The next several hours are devoted to raking, leveling, and smoothing the dirt floor and framing the new house with cane poles. This house will have a living area and three rooms opening off the hall to the kitchen/laundry area.
Once framed the estera walls are wired and nailed into place. The two homes on either side of ours boasted wood fronts and porches, however, all the remaining walls are still estera despite the houses’ more prosperous facades.
Children and their mothers are nearby all day. Everyone is always delighted to play with the sweet kids as well as to attempt conversation with their mothers. These boys are romping on the materials that will finish the roof.The Mister and I were so happy that our old friend Father John was on our team. Father John was born in the Bronx, and I think he had his first epiphany when the Beatles played Shea Stadium. He has been rocking ever since, and he is amazing. He was in a band that opened for The Who, among others, and he always brings a guitar on our trips. Music opens doors that words alone cannot. Called to the priesthood later in life, he has a heart as big as Texas and the intellect and life experience to match. Every year, with prayerful discernment, he gives away his guitar to a young Peruvian who seems to have a proclivity for music. I believe he has given away at least 20. Shortly after lunch, we get into a rhythm to get the house finished.
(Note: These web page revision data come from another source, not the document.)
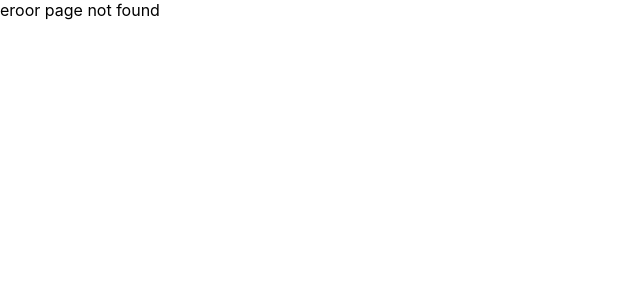
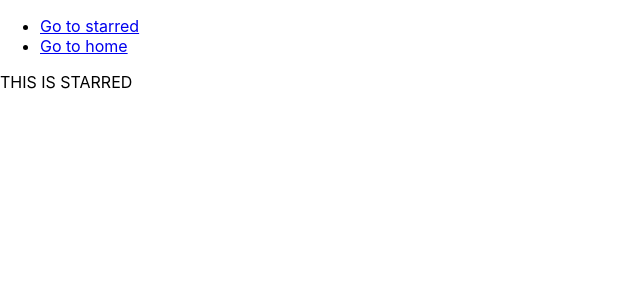
Before and after one commit to ashutoshkumar9431/box-office-app, a React (Create React App) app: page /starred in a window 1280 px wide. Before the commit this address had no page. Shown: the top 300 px of the page, without its empty margins (0-640 px from the left). Built offline with nearby package versions, Linux system fonts and the light colour scheme.

Commit message:
added pages component

```diff
--- a/src/App.js
+++ b/src/App.js
@@ -1,23 +1,27 @@
 import React from 'react';
 import {Switch,Route} from 'react-router-dom'
+ import Navs from './components/Navs'
+import { Home } from './components/pages/Home';
+import {Starred } from './components/pages/Starred';
 
 function App() {
-  return <Switch>
+  return (
+  <div>
+    <Navs/>
+    <Switch>
    <Route exact path = "/">
-    t his is
+    <Home/>
    </Route >
-   <Route exact path = "/page1">
-    this is  page1
+   <Route exact path = "/starred">
+   <Starred/>
    </Route >
-   <Route exact path = "/page2">
-    this is  page2
-   </Route >
+
    <Route >
-    eroor page not found
+     <div> page not found </div>
    </Route >
   </Switch>
-
-
+  </div>
+  );
 }
 
 export default App;
--- /dev/null
+++ b/src/components/Navs.js
@@ -0,0 +1,24 @@
+import React from 'react'
+import   { Link } from 'react-router-dom'
+
+const LINK = [
+  {to : '/starred', desc : ' Go to starred' },
+  {to : '/'   , desc : ' Go to home' }
+
+]
+ const Navs = () => {
+  return (
+    <div>
+      <ul>
+       {
+          LINK.map((items) =>
+              <li key ={items.to}>
+              <Link to = {items.to} > {items.desc}</Link>
+             </li>
+          )
+        }
+      </ul>
+    </div>
+  )
+}
+export default Navs
--- /dev/null
+++ b/src/components/pages/Home.js
@@ -0,0 +1,9 @@
+import React from 'react'
+
+export const Home = () => {
+  return (
+    <div>
+      THIS IS HOME
+    </div>
+  )
+}
--- /dev/null
+++ b/src/components/pages/Starred.js
@@ -0,0 +1,9 @@
+import React from 'react'
+
+export const Starred = () => {
+  return (
+    <div>
+      THIS IS STARRED
+    </div>
+  )
+}
```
To leave it undone with dark approaching is unthinkable, as theft and violence are the norm on these rough streets. With the estera walls done, our team waits for the cane poles to be delivered, so that the roof can be completed before nightfall. In the meanwhile, John of Saint Simon’s teaches the hand-slap game, which is a huge success. Clean, cold water also hits the spot with these little guys. The first section of poles is up, and the cross bracing is slid into place.The remaining poles have arrived, and we have plenty of help. A rooftop view of neighboring houses is humbling to me. Beneath the cane is a layer of plastic tarp for insulation. The Mister works to get the poles in place.The new estera exterior and the first half of the roof are complete.This sweet girl was quite bemused by the pale gringa with the camera. All the children loved being airborne by the tall gringo men. The cry once more or “ una mas!” was heard many, many times. David, a Colorado environmental consultant, takes a moment to play ball with Elena, the youngest member of the family.
The next day, the Mister and I returned to the house to finish the roof while the rest of our team went on to our next site, where we would join them after lunch. Here are the oldest son, Miguel, and daughter, Lady, who will call this home. Miguel was a big help in finishing the work on the roof. Three little neighbors peek under the temporary door. At first, I thought they just wanted to see what was happening, but they were most interested in carmelitas, or candy. Surprisingly, red licorice is a big draw, second only to Nerds and Lemonheads.
Here is the camera shy, Maria, matriarch of the house, washing her dishes. I’m not sure what the Spanish is for “punch list,” but I honestly think that by this point she was ready for the gringo contractors to be out of her house.
Seriously, she was heart-breakingly grateful. It was such an honor to tell her that her house was built in love. Sweet love.
In the name of Jesus.
That’s the only thing that there’s just too little of.